**Prompt:**
Return the lines below that contain the word "property".

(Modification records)
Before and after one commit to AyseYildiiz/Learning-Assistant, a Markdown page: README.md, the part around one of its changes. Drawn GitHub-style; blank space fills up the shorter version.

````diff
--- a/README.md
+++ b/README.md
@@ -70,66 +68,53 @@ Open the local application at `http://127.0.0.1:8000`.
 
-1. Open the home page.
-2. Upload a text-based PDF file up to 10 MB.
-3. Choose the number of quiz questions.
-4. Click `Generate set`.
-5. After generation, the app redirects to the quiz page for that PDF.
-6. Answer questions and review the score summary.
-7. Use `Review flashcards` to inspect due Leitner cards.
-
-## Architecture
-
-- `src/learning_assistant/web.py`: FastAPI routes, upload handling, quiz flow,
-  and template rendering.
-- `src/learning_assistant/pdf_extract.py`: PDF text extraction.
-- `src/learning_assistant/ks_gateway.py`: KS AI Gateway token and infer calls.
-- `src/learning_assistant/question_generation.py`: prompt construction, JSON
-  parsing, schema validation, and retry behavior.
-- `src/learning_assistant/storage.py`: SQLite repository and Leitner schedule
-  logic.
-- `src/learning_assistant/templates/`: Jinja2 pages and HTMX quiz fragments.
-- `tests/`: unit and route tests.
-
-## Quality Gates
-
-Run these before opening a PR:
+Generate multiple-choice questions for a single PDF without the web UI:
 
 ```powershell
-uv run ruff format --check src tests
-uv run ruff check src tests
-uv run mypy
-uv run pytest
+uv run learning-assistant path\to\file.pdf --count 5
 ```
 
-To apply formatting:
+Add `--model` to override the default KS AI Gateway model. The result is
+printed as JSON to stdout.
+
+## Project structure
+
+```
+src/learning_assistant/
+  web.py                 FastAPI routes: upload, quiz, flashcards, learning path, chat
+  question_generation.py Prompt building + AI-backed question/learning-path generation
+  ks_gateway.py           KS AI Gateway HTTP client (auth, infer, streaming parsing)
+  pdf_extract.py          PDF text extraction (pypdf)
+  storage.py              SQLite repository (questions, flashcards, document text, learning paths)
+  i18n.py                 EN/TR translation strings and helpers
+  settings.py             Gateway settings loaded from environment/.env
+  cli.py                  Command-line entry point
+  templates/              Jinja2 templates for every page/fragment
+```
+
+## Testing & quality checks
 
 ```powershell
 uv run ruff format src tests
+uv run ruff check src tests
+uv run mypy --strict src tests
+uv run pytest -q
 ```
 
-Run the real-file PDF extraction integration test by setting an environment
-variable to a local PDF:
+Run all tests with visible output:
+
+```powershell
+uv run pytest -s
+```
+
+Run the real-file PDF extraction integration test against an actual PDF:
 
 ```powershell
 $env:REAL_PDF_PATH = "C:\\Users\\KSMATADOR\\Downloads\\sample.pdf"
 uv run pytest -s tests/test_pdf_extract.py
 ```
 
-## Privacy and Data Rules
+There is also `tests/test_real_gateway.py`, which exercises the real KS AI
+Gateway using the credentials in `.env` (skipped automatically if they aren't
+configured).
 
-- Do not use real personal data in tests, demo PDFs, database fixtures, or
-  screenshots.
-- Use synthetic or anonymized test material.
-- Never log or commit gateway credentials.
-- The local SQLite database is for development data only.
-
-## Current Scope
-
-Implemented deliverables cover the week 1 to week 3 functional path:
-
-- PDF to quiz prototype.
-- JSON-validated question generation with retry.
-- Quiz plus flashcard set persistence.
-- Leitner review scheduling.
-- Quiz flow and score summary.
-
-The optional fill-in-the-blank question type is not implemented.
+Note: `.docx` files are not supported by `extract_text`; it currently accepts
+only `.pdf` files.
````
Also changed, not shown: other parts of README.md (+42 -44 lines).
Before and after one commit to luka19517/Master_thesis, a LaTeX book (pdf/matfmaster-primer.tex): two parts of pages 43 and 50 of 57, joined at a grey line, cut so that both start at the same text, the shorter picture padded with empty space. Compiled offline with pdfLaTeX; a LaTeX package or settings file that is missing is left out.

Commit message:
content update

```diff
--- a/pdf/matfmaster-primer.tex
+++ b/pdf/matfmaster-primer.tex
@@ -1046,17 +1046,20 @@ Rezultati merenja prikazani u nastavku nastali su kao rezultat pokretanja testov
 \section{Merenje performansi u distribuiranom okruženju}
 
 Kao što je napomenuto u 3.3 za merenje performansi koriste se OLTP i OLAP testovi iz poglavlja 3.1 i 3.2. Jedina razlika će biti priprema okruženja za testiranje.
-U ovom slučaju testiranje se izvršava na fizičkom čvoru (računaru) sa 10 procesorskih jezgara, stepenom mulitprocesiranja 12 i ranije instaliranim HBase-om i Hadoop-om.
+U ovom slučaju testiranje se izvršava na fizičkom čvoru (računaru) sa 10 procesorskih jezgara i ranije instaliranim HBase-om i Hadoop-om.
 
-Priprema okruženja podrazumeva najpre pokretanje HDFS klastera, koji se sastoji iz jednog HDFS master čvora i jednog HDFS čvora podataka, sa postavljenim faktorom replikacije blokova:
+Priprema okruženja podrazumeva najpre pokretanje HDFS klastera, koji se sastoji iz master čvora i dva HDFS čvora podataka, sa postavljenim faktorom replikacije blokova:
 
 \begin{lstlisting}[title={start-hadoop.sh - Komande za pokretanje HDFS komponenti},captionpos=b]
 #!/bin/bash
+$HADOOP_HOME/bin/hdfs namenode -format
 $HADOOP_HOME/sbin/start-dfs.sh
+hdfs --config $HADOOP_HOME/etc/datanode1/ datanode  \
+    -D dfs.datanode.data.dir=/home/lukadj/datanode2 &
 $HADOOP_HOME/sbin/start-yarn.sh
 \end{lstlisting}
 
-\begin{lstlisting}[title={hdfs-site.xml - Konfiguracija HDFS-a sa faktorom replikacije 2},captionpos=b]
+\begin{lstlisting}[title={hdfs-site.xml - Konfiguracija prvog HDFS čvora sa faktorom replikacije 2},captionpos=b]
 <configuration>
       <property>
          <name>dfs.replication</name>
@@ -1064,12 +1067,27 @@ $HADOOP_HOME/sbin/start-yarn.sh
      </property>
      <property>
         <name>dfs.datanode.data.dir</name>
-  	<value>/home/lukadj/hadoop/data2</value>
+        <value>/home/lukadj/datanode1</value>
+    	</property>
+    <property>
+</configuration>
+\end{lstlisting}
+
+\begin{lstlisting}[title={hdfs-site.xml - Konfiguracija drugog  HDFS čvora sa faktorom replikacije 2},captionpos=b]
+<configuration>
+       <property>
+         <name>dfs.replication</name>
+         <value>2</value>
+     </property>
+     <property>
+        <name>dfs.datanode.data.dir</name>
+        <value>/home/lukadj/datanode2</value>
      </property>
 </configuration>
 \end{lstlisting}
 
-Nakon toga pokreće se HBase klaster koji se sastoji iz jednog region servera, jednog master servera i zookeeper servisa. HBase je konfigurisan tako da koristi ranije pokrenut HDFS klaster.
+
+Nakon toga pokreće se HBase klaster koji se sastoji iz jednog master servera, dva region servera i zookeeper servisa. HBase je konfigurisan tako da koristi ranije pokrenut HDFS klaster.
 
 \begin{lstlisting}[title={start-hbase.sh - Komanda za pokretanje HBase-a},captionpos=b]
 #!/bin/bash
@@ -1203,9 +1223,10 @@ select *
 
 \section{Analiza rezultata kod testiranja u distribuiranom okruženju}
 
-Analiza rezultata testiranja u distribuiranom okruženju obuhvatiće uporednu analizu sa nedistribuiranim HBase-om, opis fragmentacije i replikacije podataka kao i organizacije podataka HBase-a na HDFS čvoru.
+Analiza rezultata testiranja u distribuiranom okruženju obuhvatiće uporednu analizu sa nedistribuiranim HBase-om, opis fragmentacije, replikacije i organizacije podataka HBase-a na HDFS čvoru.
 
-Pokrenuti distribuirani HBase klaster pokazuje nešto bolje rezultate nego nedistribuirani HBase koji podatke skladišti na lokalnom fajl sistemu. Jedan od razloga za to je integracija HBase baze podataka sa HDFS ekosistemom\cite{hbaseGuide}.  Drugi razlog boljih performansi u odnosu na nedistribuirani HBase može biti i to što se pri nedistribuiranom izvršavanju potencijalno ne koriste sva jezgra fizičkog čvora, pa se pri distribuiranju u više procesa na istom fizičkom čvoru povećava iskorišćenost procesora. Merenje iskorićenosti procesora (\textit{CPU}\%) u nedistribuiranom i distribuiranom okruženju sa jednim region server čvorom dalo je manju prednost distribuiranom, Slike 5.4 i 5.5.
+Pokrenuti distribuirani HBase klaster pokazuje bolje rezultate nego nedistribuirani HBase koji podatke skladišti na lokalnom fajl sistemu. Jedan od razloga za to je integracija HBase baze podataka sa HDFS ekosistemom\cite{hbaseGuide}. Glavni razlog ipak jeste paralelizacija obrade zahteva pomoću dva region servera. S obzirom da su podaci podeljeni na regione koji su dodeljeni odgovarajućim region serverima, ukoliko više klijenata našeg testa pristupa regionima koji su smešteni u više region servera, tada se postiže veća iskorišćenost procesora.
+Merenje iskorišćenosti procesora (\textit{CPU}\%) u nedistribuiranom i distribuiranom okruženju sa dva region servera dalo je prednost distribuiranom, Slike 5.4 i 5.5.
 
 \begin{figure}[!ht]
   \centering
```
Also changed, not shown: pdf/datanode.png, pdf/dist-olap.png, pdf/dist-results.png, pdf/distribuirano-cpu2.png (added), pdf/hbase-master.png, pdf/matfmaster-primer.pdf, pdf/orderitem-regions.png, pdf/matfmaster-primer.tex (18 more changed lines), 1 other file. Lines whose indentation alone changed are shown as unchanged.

**Exercise solution:**
       <property>
      </property>
      <property>
+    	</property>
+    <property>
+       <property>
+     </property>
+     <property>
      </property>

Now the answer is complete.